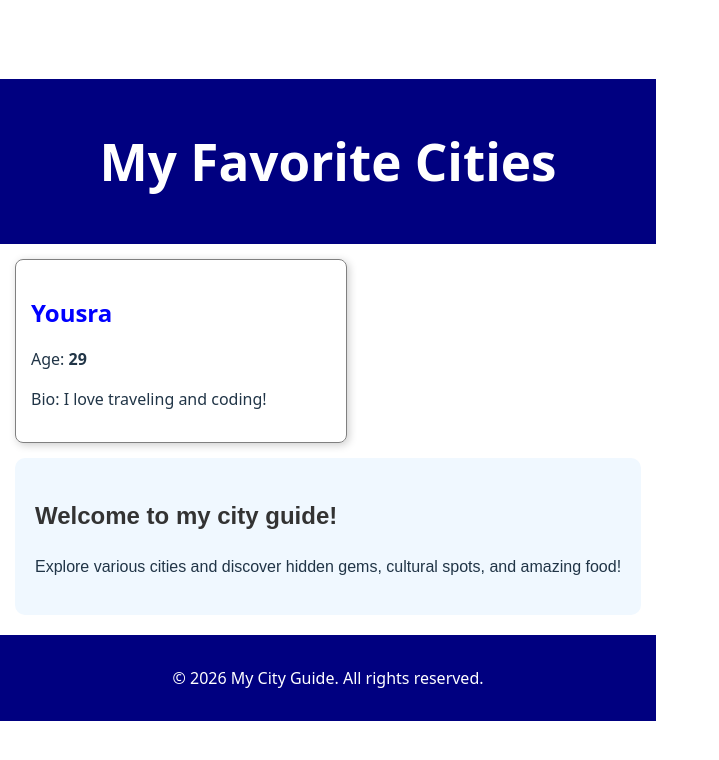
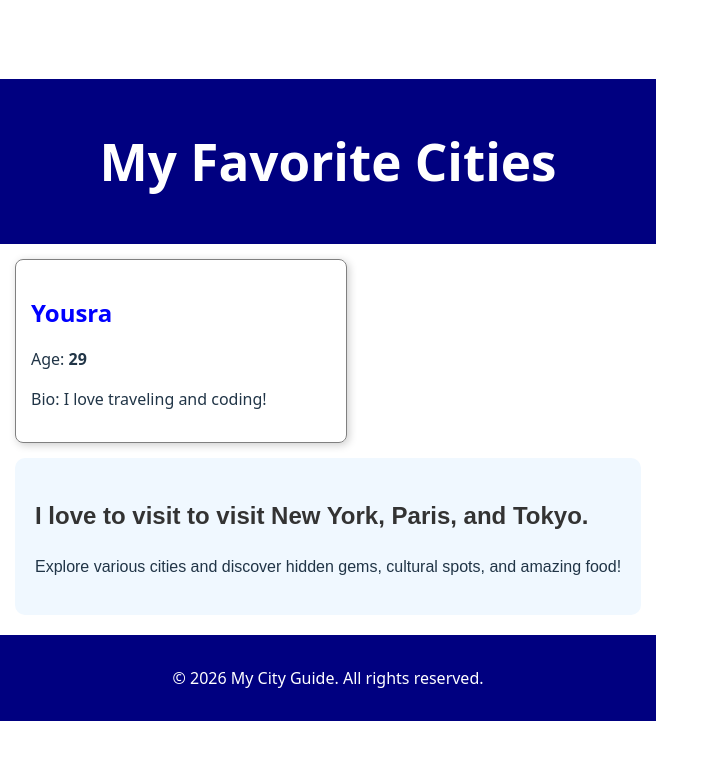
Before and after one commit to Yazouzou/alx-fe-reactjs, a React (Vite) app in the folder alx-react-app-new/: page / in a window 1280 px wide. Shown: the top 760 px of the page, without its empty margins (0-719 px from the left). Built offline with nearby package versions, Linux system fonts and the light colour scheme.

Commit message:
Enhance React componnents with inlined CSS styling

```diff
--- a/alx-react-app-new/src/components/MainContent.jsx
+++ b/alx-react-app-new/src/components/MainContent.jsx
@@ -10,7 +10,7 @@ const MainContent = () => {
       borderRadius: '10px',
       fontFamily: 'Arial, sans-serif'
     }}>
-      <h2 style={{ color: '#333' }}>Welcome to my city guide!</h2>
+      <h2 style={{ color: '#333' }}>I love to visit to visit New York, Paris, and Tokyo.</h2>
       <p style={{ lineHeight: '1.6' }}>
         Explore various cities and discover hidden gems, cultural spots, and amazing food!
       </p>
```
==
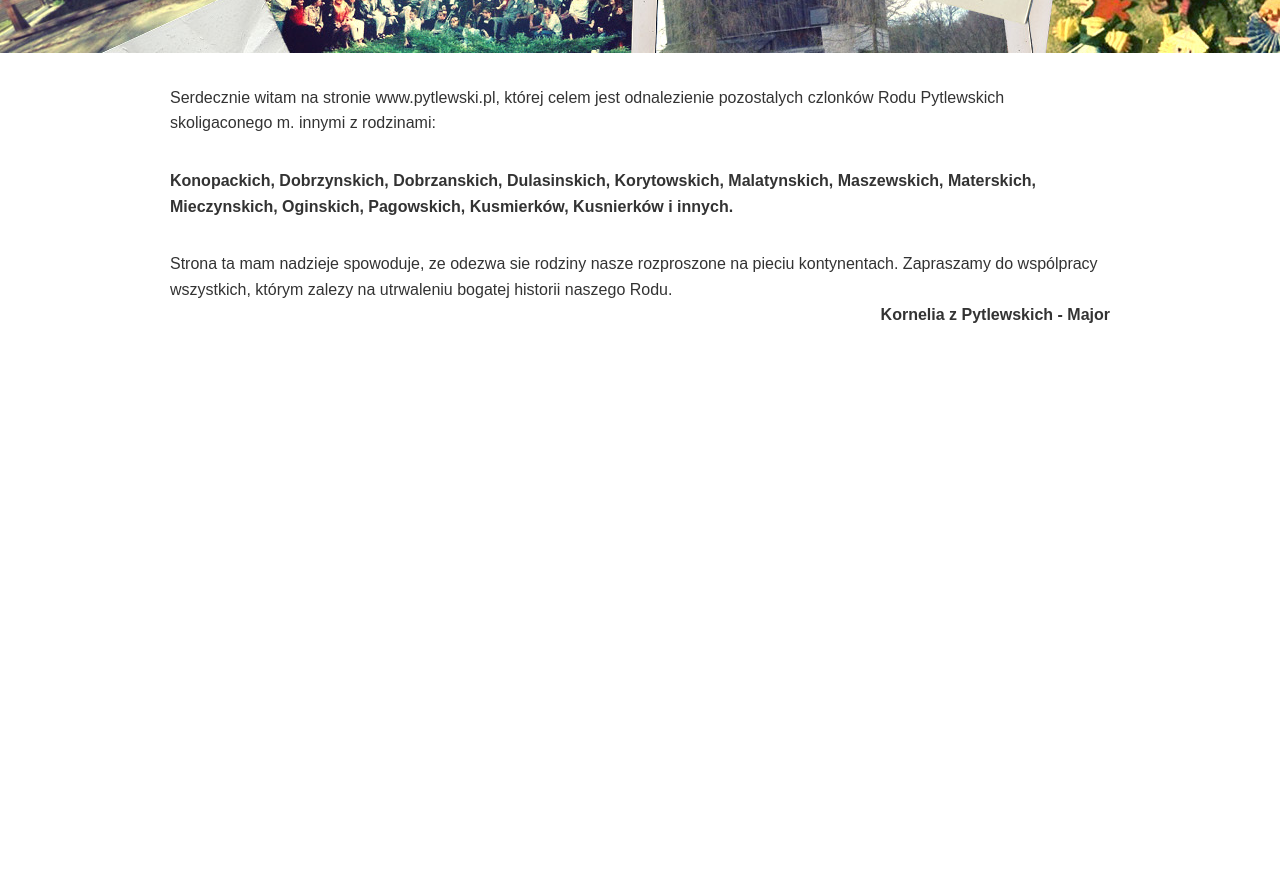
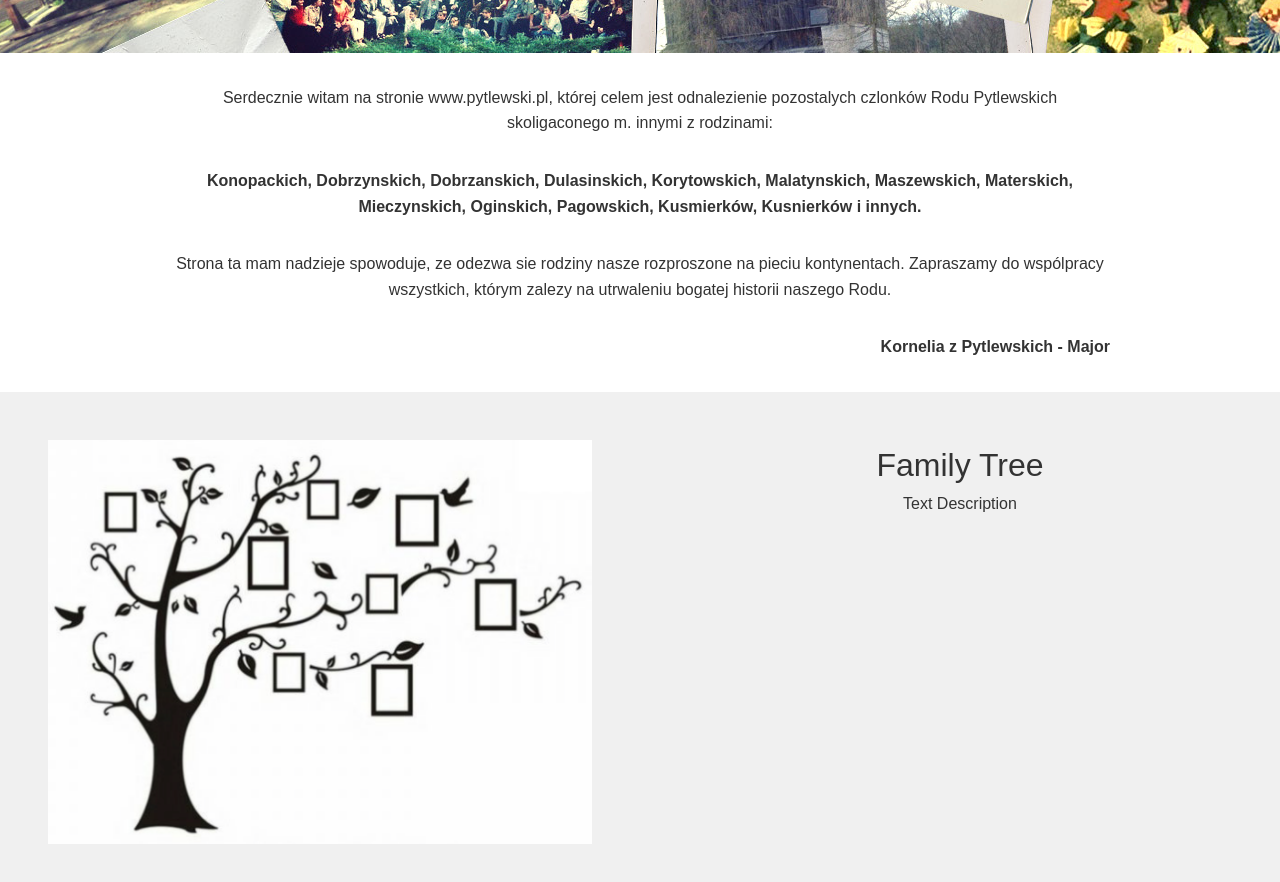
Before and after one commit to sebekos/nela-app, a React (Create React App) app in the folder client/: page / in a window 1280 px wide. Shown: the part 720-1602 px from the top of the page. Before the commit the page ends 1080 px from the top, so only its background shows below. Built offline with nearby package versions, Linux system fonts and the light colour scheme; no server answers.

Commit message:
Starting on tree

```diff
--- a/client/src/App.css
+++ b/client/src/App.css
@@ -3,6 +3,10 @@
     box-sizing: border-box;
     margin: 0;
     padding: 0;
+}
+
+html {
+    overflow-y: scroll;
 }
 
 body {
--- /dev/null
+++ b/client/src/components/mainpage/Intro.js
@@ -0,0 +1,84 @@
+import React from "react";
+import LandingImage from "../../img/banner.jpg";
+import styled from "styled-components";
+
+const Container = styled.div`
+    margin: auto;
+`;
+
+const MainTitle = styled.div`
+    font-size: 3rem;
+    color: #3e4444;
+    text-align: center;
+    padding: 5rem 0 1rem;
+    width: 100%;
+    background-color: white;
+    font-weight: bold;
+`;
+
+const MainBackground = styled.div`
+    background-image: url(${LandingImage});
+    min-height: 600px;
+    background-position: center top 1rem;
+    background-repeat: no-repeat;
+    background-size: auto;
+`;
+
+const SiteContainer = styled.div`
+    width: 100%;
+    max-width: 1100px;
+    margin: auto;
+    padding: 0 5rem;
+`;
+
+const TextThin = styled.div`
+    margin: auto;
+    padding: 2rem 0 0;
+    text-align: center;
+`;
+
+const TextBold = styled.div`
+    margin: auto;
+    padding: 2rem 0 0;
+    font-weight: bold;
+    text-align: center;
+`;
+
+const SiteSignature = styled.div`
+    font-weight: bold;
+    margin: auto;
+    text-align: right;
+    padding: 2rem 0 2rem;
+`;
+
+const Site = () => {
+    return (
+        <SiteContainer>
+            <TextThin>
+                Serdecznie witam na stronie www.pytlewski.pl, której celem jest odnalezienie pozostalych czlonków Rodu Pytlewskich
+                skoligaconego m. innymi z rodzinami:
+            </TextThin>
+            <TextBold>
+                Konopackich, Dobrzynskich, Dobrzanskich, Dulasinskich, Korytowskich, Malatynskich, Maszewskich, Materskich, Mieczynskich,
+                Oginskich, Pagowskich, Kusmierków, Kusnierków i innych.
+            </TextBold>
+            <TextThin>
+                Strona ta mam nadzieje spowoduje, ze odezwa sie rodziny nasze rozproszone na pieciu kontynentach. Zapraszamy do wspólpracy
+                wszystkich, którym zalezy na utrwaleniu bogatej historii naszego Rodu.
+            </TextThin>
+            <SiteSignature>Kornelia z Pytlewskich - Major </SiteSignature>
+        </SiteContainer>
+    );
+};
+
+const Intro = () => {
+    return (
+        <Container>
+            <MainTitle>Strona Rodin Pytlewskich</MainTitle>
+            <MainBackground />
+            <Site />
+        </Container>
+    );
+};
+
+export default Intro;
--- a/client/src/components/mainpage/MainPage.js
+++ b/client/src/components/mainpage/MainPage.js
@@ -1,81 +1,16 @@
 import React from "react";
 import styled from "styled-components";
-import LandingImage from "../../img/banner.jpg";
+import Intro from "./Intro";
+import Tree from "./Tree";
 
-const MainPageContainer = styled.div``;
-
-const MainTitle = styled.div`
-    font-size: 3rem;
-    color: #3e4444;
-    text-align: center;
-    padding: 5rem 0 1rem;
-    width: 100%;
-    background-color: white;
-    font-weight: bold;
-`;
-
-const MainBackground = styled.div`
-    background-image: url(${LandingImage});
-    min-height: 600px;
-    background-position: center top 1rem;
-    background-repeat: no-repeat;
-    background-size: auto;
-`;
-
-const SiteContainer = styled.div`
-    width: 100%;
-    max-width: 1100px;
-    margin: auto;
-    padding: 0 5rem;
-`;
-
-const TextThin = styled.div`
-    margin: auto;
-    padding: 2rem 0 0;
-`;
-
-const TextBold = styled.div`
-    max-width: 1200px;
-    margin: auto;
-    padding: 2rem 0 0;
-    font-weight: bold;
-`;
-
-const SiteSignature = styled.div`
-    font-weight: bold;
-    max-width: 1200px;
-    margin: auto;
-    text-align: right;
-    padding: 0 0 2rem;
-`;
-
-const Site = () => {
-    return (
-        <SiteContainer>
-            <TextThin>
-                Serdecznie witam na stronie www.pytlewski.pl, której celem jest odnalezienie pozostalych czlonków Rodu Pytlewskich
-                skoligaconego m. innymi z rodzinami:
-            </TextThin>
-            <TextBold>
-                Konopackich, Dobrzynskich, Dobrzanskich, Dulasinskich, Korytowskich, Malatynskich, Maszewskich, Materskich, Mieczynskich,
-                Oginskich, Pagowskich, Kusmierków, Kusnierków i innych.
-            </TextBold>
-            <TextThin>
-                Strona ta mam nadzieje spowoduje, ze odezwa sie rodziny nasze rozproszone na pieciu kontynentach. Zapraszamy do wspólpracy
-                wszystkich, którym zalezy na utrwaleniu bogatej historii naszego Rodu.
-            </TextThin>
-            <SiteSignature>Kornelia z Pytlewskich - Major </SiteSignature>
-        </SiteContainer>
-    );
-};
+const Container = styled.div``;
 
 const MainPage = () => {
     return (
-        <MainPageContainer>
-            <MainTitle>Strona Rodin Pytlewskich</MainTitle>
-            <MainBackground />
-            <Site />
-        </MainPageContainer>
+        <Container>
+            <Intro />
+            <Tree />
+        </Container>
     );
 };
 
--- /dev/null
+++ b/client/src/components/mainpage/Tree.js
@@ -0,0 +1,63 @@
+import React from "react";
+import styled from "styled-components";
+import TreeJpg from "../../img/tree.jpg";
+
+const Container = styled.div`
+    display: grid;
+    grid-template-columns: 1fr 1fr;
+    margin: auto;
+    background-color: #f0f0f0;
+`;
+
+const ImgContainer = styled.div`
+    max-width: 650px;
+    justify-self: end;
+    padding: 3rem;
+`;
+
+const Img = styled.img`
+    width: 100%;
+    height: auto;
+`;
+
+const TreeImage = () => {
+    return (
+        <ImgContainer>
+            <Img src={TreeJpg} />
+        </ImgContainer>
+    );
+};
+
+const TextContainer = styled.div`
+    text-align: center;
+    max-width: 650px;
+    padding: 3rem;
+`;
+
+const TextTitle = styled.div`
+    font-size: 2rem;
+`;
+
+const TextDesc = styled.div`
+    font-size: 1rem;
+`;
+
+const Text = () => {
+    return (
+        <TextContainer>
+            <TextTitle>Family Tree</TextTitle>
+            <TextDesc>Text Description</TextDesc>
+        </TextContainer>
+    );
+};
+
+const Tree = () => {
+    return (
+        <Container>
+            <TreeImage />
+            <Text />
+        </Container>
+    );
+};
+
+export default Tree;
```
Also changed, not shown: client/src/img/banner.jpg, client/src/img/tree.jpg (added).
---
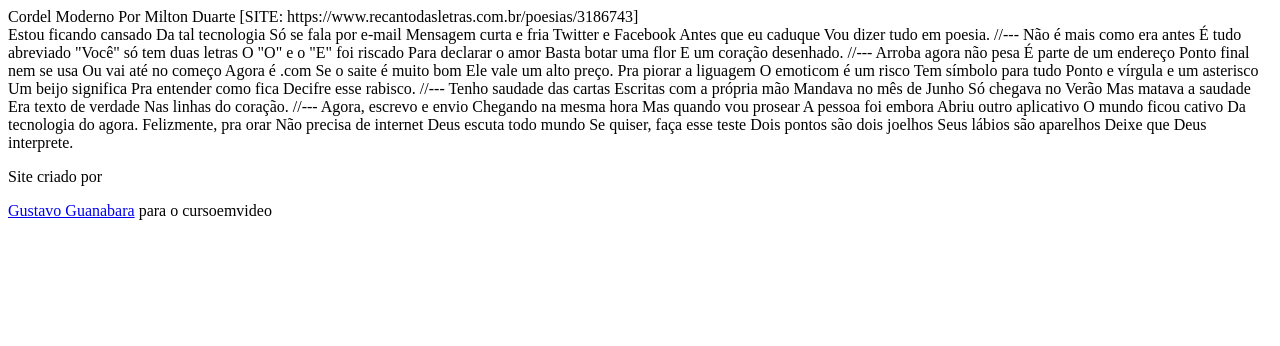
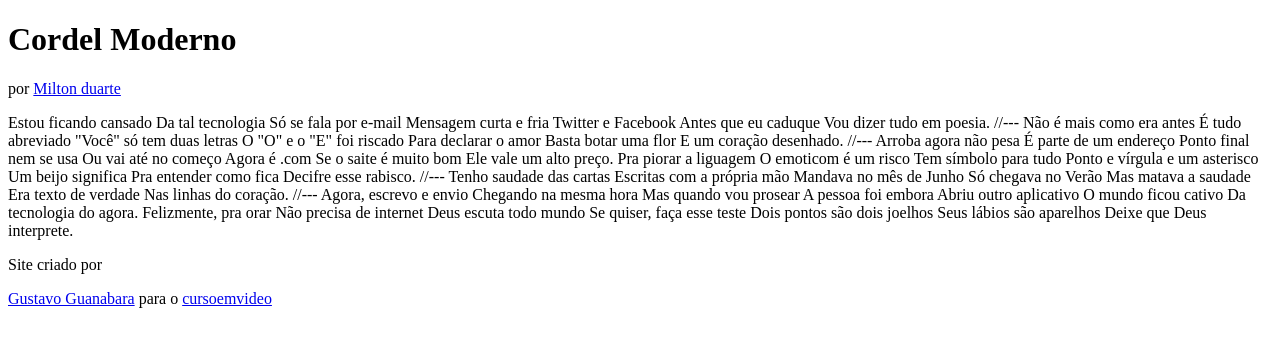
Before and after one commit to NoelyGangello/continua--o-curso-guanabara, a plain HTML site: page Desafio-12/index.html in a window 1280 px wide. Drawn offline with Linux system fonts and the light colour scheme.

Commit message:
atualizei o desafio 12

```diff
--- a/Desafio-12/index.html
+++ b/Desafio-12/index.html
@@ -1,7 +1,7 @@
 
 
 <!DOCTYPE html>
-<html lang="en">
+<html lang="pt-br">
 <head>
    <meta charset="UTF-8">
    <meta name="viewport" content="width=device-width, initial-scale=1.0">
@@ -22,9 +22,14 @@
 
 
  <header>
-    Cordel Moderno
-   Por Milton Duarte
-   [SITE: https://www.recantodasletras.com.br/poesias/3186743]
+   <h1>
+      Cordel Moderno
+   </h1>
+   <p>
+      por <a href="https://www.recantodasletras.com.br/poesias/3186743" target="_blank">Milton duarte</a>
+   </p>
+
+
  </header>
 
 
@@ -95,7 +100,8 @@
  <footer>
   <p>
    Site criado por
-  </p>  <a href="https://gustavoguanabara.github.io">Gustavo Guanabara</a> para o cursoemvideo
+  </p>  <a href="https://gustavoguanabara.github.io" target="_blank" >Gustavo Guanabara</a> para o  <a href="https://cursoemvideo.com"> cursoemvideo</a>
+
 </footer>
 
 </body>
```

- [Task requirements]:
Please go through the entries and show every line with the word "color".

- [Response to this exercise]:
-      <h2 style={{ color: '#333' }}>Welcome to my city guide!</h2>
+      <h2 style={{ color: '#333' }}>I love to visit to visit New York, Paris, and Tokyo.</h2>
+    color: #3e4444;
+    background-color: white;
-    color: #3e4444;
-    background-color: white;
+    background-color: #f0f0f0;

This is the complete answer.